Walkers taking on the Yorkshire Three Peaks Challenge are being reminded not to remove rocks from drystone walls and hillsides to spell out their names for selfies.
Some people are even attempting to make their own cairns, said the Yorkshire Dales National Park Authority.
Tens of thousands tackle Yorkshire's highest peaks - Pen-y-ghent, Ingleborough and Whernside - each year.
Managers have asked visitors to respect the area.
The authority said the rearranging of stones is a "significant threat" to the national park, and suggested people do not realise that the stones they are using may come from monuments that are thousands of years old.

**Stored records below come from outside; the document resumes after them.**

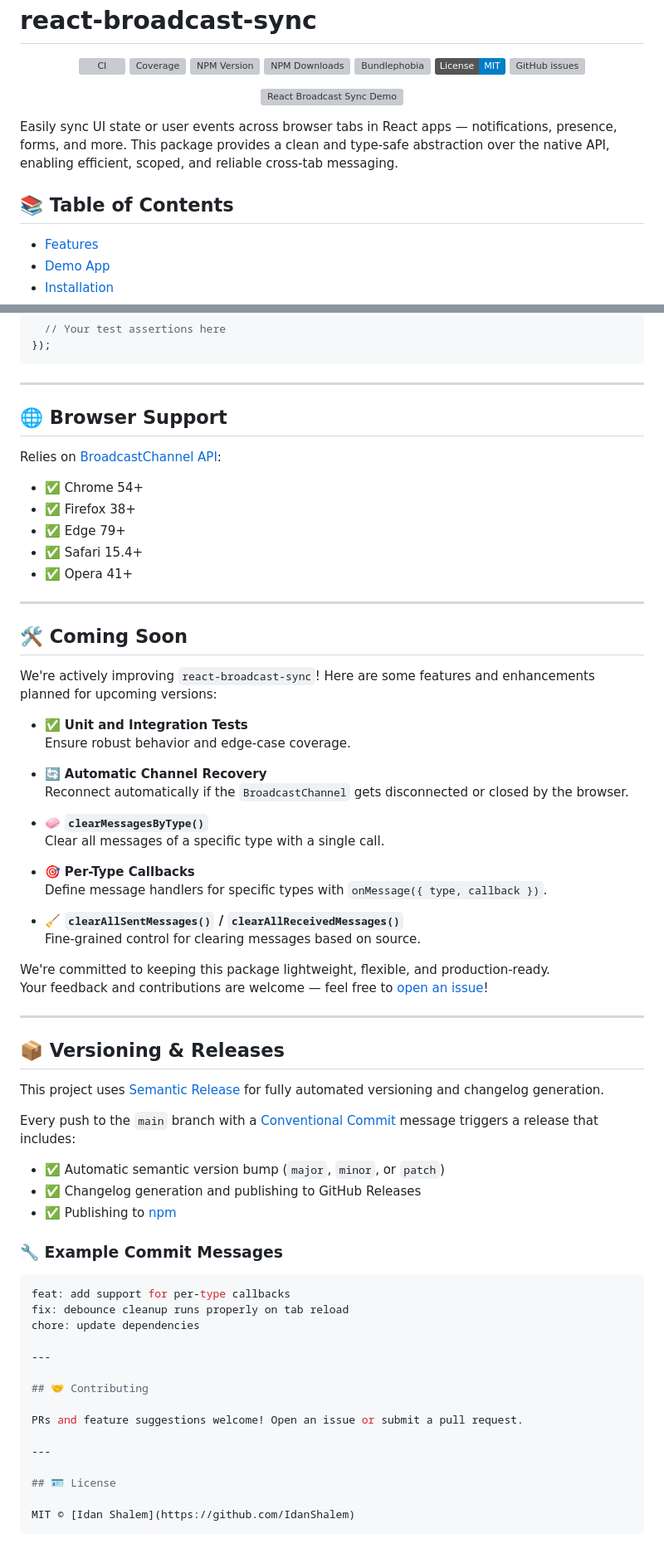
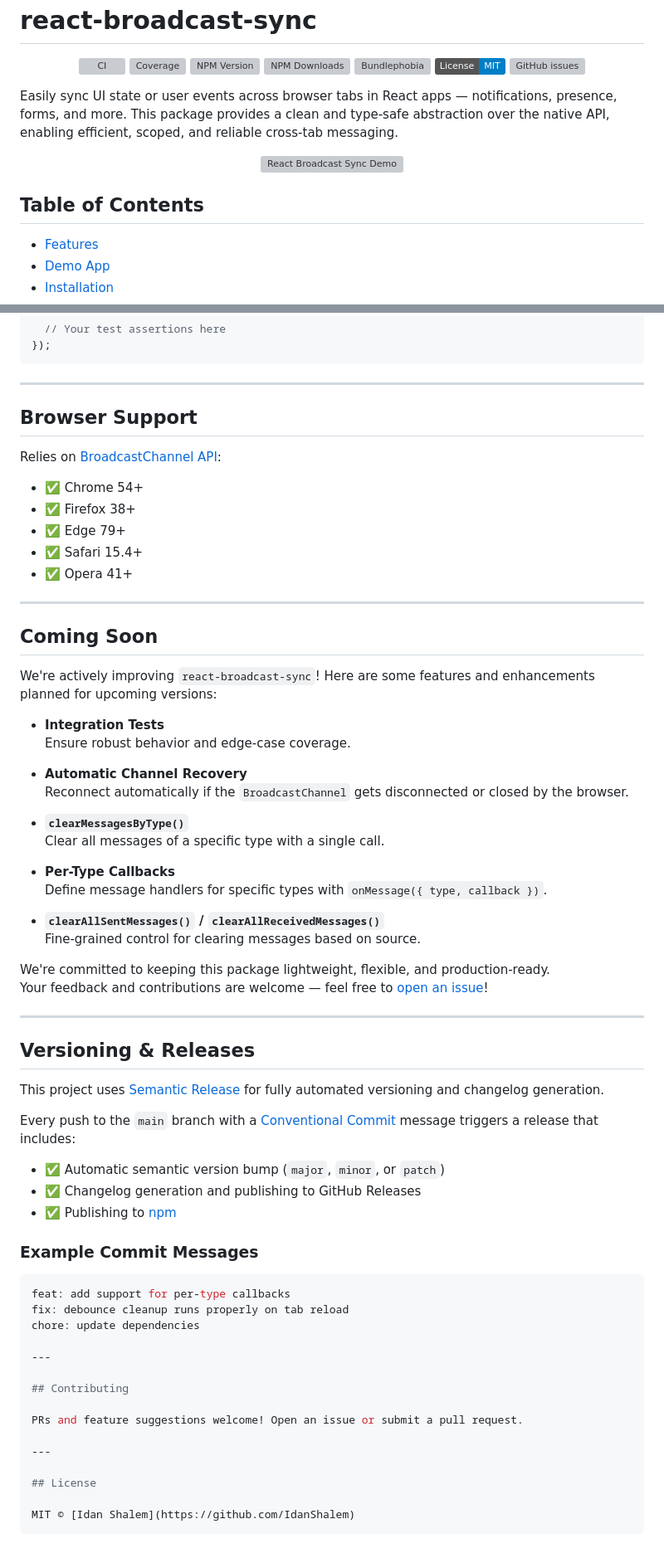
Before and after one commit to IdanShalem/react-broadcast-sync, a Markdown page: README.md, 2 parts joined by grey strips. Shown at 83% size. Drawn GitHub-style; badges without logos; grey boxes are pictures that could not be loaded.

Commit message:
fix: updated readme

````diff
--- a/README.md
+++ b/README.md
@@ -32,13 +32,13 @@
   </a>
 </p>
 
+Easily sync UI state or user events across browser tabs in React apps — notifications, presence, forms, and more. This package provides a clean and type-safe abstraction over the native API, enabling efficient, scoped, and reliable cross-tab messaging.
+
 <p align="center">
   <img src="https://raw.githubusercontent.com/IdanShalem/react-broadcast-sync/main/demo/react-broadcast-sync-demo/public/assets/react-broadcast-sync-demo-video.gif" alt="React Broadcast Sync Demo" width="600" />
 </p>
 
-Easily sync UI state or user events across browser tabs in React apps — notifications, presence, forms, and more. This package provides a clean and type-safe abstraction over the native API, enabling efficient, scoped, and reliable cross-tab messaging.
-
-## 📚 Table of Contents
+## Table of Contents
 
 - [Features](#-features)
 - [Demo App](#-demo-app)
@@ -503,7 +503,7 @@ test('should render messages from provider', () => {
 
 ---
 
-## 🌐 Browser Support
+## Browser Support
 
 Relies on [BroadcastChannel API](https://developer.mozilla.org/en-US/docs/Web/API/BroadcastChannel):
 
@@ -515,23 +515,23 @@ Relies on [BroadcastChannel API](https://developer.mozilla.org/en-US/docs/Web/AP
 
 ---
 
-## 🛠️ Coming Soon
+## Coming Soon
 
 We're actively improving `react-broadcast-sync`! Here are some features and enhancements planned for upcoming versions:
 
-- ✅ **Unit and Integration Tests**
+- **Integration Tests**
   Ensure robust behavior and edge-case coverage.
 
-- 🔄 **Automatic Channel Recovery**
+- **Automatic Channel Recovery**
   Reconnect automatically if the `BroadcastChannel` gets disconnected or closed by the browser.
 
-- 🧼 **`clearMessagesByType()`**
+- **`clearMessagesByType()`**
   Clear all messages of a specific type with a single call.
 
-- 🎯 **Per-Type Callbacks**
+- **Per-Type Callbacks**
   Define message handlers for specific types with `onMessage({ type, callback })`.
 
-- 🧹 **`clearAllSentMessages()` / `clearAllReceivedMessages()`**
+- **`clearAllSentMessages()` / `clearAllReceivedMessages()`**
   Fine-grained control for clearing messages based on source.
 
 We're committed to keeping this package lightweight, flexible, and production-ready.
@@ -539,7 +539,7 @@ Your feedback and contributions are welcome — feel free to [open an issue](htt
 
 ---
 
-## 📦 Versioning & Releases
+## Versioning & Releases
 
 This project uses [Semantic Release](https://semantic-release.gitbook.io/) for fully automated versioning and changelog generation.
 
@@ -549,7 +549,7 @@ Every push to the `main` branch with a [Conventional Commit](https://www.convent
 - ✅ Changelog generation and publishing to GitHub Releases
 - ✅ Publishing to [npm](https://www.npmjs.com/package/react-broadcast-sync)
 
-### 🔧 Example Commit Messages
+### Example Commit Messages
 
 ```bash
 feat: add support for per-type callbacks
@@ -558,13 +558,13 @@ chore: update dependencies
 
 ---
 
-## 🤝 Contributing
+## Contributing
 
 PRs and feature suggestions welcome! Open an issue or submit a pull request.
 
 ---
 
-## 🪪 License
+## License
 
 MIT © [Idan Shalem](https://github.com/IdanShalem)
 ```
````
Also changed, not shown: other parts of README.md (+26 -26 lines).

Kate Hilditch, area manager for the Southern Dales, said despite its rugged appearance the Three Peaks route comprises "very fragile environments" that need to be protected.

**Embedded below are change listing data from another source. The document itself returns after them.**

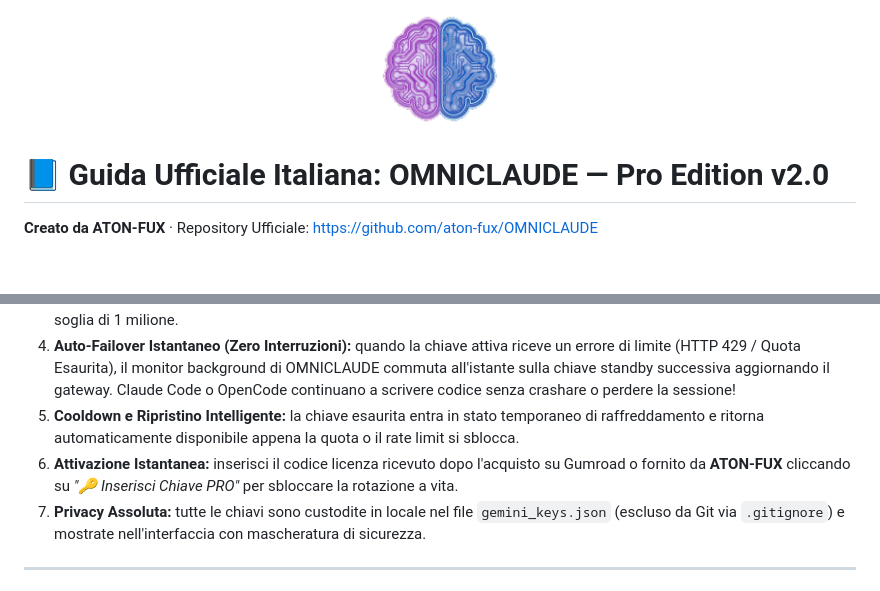
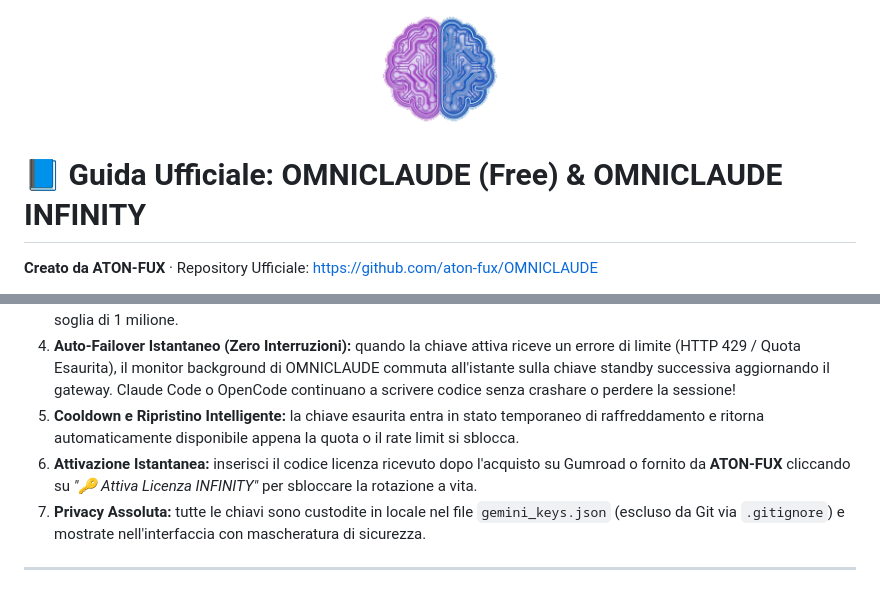
Before and after one commit to aton-fux/OMNICLAUDE, a Markdown page: GUIDA_COMPLETA.md, 2 parts joined by grey strips. Drawn GitHub-style; blank space fills up the shorter version.

```diff
--- a/GUIDA_COMPLETA.md
+++ b/GUIDA_COMPLETA.md
@@ -2,7 +2,7 @@
   <img src="./assets/logo.png" width="124" height="124" alt="OMNICLAUDE Official Logo" />
 </div>
 
-# 📘 Guida Ufficiale Italiana: OMNICLAUDE — Pro Edition v2.0
+# 📘 Guida Ufficiale: OMNICLAUDE (Free) & OMNICLAUDE INFINITY
 **Creato da ATON-FUX** · Repository Ufficiale: [https://github.com/aton-fux/OMNICLAUDE](https://github.com/aton-fux/OMNICLAUDE)
 
 Benvenuto in **OMNICLAUDE**, il centro di controllo AI ideato da **ATON-FUX** per utilizzare **Claude Code** e **OpenCode** collegati a **motori AI Cloud gratuiti, Open Source, modelli Locali Ollama e al tuo account web Claude.ai**, con **Paracadute Modulare** anti-interruzione e scelta del tema **Dark Cyber / Light Pro**.
@@ -53,7 +53,7 @@ Google Gemini offre ben **1.000.000 di token gratuiti al giorno** per ciascun ac
 3. **Monitoraggio Quota Live:** una barra dinamica colorata mostra in tempo reale i token utilizzati nella giornata rispetto alla soglia di 1 milione.
 4. **Auto-Failover Istantaneo (Zero Interruzioni):** quando la chiave attiva riceve un errore di limite (HTTP 429 / Quota Esaurita), il monitor background di OMNICLAUDE commuta all'istante sulla chiave standby successiva aggiornando il gateway. Claude Code o OpenCode continuano a scrivere codice senza crashare o perdere la sessione!
 5. **Cooldown e Ripristino Intelligente:** la chiave esaurita entra in stato temporaneo di raffreddamento e ritorna automaticamente disponibile appena la quota o il rate limit si sblocca.
-6. **Attivazione Istantanea:** inserisci il codice licenza ricevuto dopo l'acquisto su Gumroad o fornito da **ATON-FUX** cliccando su *"🔑 Inserisci Chiave PRO"* per sbloccare la rotazione a vita.
+6. **Attivazione Istantanea:** inserisci il codice licenza ricevuto dopo l'acquisto su Gumroad o fornito da **ATON-FUX** cliccando su *"🔑 Attiva Licenza INFINITY"* per sbloccare la rotazione a vita.
 7. **Privacy Assoluta:** tutte le chiavi sono custodite in locale nel file `gemini_keys.json` (escluso da Git via `.gitignore`) e mostrate nell'interfaccia con mascheratura di sicurezza.
 
 ---
```
Also changed, not shown: README.md (+4 -4 lines), docs/assets/logo.png (added), docs/assets/omniclaude-gemini-hub-white.png (added), docs/assets/omniclaude-gemini-hub.png (added), docs/assets/omniclaude-home-black.png (added), docs/assets/omniclaude-home-white.png (added), docs/assets/omniclaude-parachute.png (added), 3 other files.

She urged people to abide by the Yorkshire Three Peaks code of conduct.
"At the heart of the code of conduct is our message to everyone to respect the land, respect the local communities - particularly the community in and around Horton-in-Ribblesdale - and to respect each other," said Ms Hilditch.
Ms Hilditch said the Three Peaks route is one of the greatest achievements to date of the Yorkshire Dales National Park Authority and its partners.
In the 1980s, the paths in many places were impossible to use, such was the scale of the erosion and bogginess, she added.